Following divorce or separation, each parent has a continuing obligation to financially support their child(ren) until emancipation. The right to child support is considered to belong to the child(ren) as opposed to the custodial parent. As such, New Jersey has developed specific Child Support Guidelines to determine the appropriate amount of child support to be paid or received in each case.
The New Jersey Child Support Guidelines take the following factors into consideration (amongst others): each parent’s income (whether actual or imputed); the cost of providing health insurance for the child(ren); any work-related child care costs; the payment and/or receipt of alimony by either party; and the number of overnights each parent enjoys with the child(ren).

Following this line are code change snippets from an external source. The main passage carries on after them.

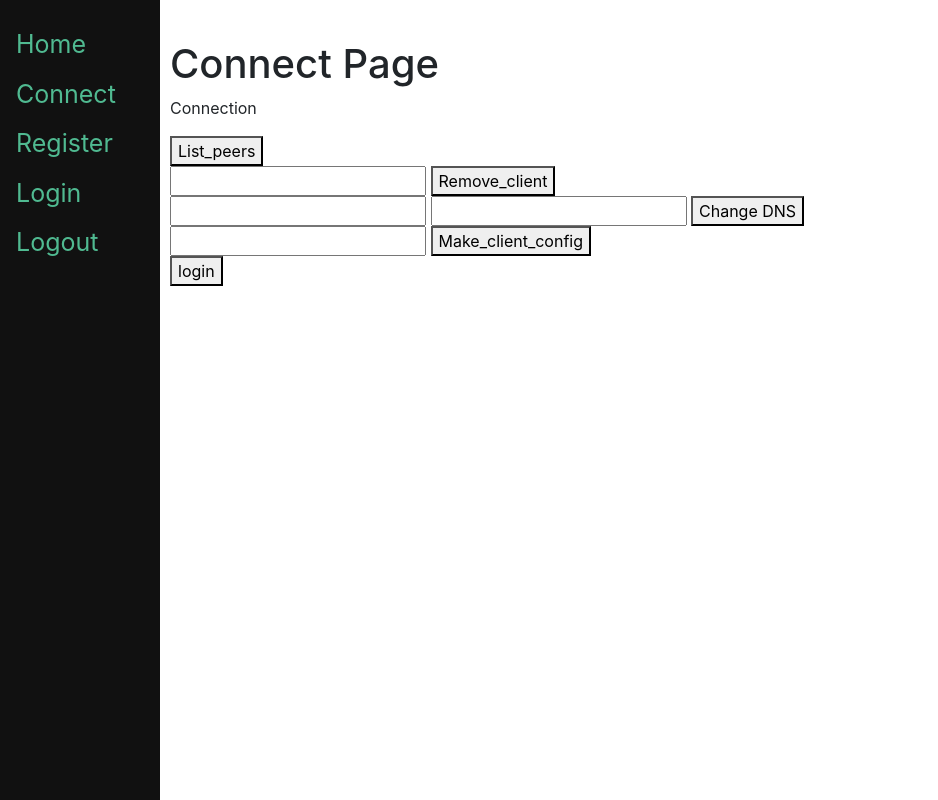
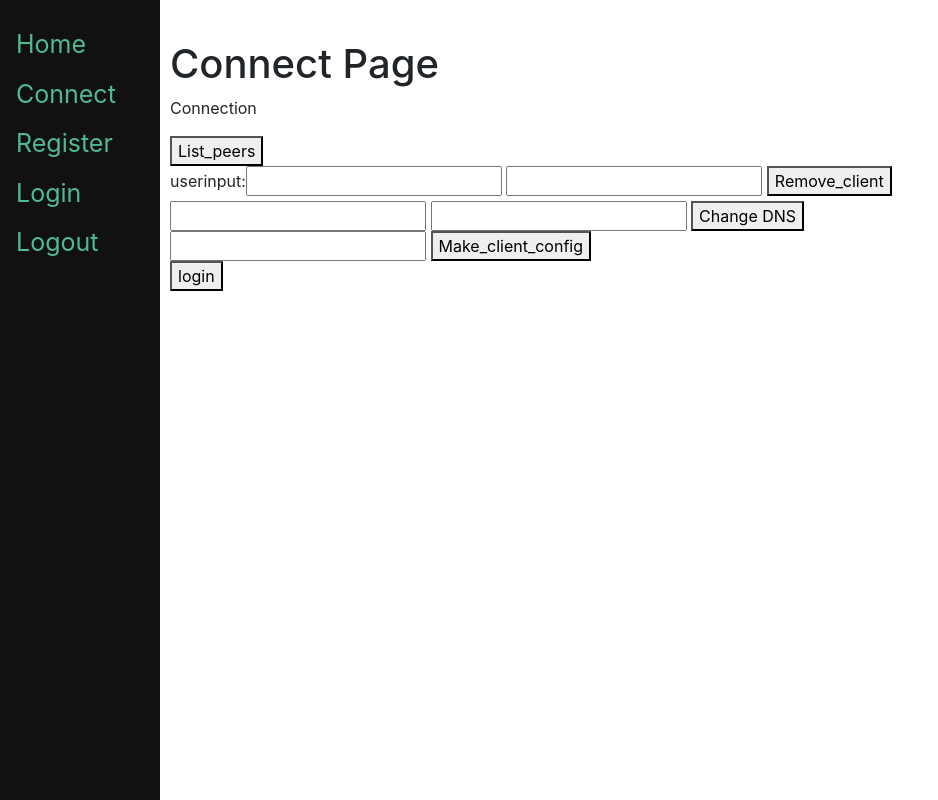
Before and after one commit to NathanBlais/CSE-120-Cisco3, a Django app: template templates/connect.html in a window 1280 px wide. Shown: the whole page, without its empty margins (0-938 px from the left). Run offline with Django 3.2, Linux system fonts and the light colour scheme; the template is opened without the code that fills it: values that come from a table or form of the project are taken from there, others are empty; some libraries are stand-ins or nearby versions.

Commit message:
Update connect.html

```diff
--- a/templates/connect.html
+++ b/templates/connect.html
@@ -13,7 +13,8 @@
 
                 <form method="post">
                         {% csrf_token %}
-                        <input type ="Text", name="username">
+                        {{ form }}
+                        <input type ="Text", name="userinput">
 
                         <button type = "submit" name ="remove_client">Remove_client</button>
                 </form>
@@ -31,6 +32,7 @@
                 <form method="post">
                         {% csrf_token %}
                         <input type ="Text", name="username">
+
                         <button type = "submit" name ="make_client_config">Make_client_config</button>
                 </form>
 
```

At Eveland & Foster, LLC, our New Jersey child support lawyers are experienced in the interpretation and application of the Child Support Guidelines and related statutory and case law. Contact us for an assessment of your specific circumstances.
Child Custody, Parenting Time & Paternity
The issues of child custody and parenting time are often the most sensitive and emotional for parties going through a divorce, and the most difficult for a court to decide. In every case, each parent has the right to a continuing relationship with their children. For the court, the guiding principle behind every child custody determination is the “best interest of the child”. Same has been described as “an expression of the court’s special responsibility to safeguard the interests of a child at the center of a custody dispute”. Kinsella v. Kinsella, 150 N.J. 276, 317 (1997).
In rendering a decision on custody, the courts of New Jersey are statutorily mandated to consider a host of factors including, but not limited to, the fitness of each parent, the needs of the child(ren), the relationship of the child or children with any siblings, any history of domestic violence, and the safety and stability of the home environment offered by each parent.
While it is extremely rare for a parent to be denied access to their child(ren) altogether, in some instances, a Court may direct for supervised parenting time where it finds same would be in the best interests of the child(ren). In some circumstances, grandparents, older siblings, stepparents and even third parties may be granted parenting time, or even be vested with custody, though a much higher standard is applied.
At Eveland & Foster, LLC, we are committed to helping our clients obtain the best outcomes for their families consistent with their needs and those of their children. Contact us if you need guidance through a custody and/or parenting time dispute.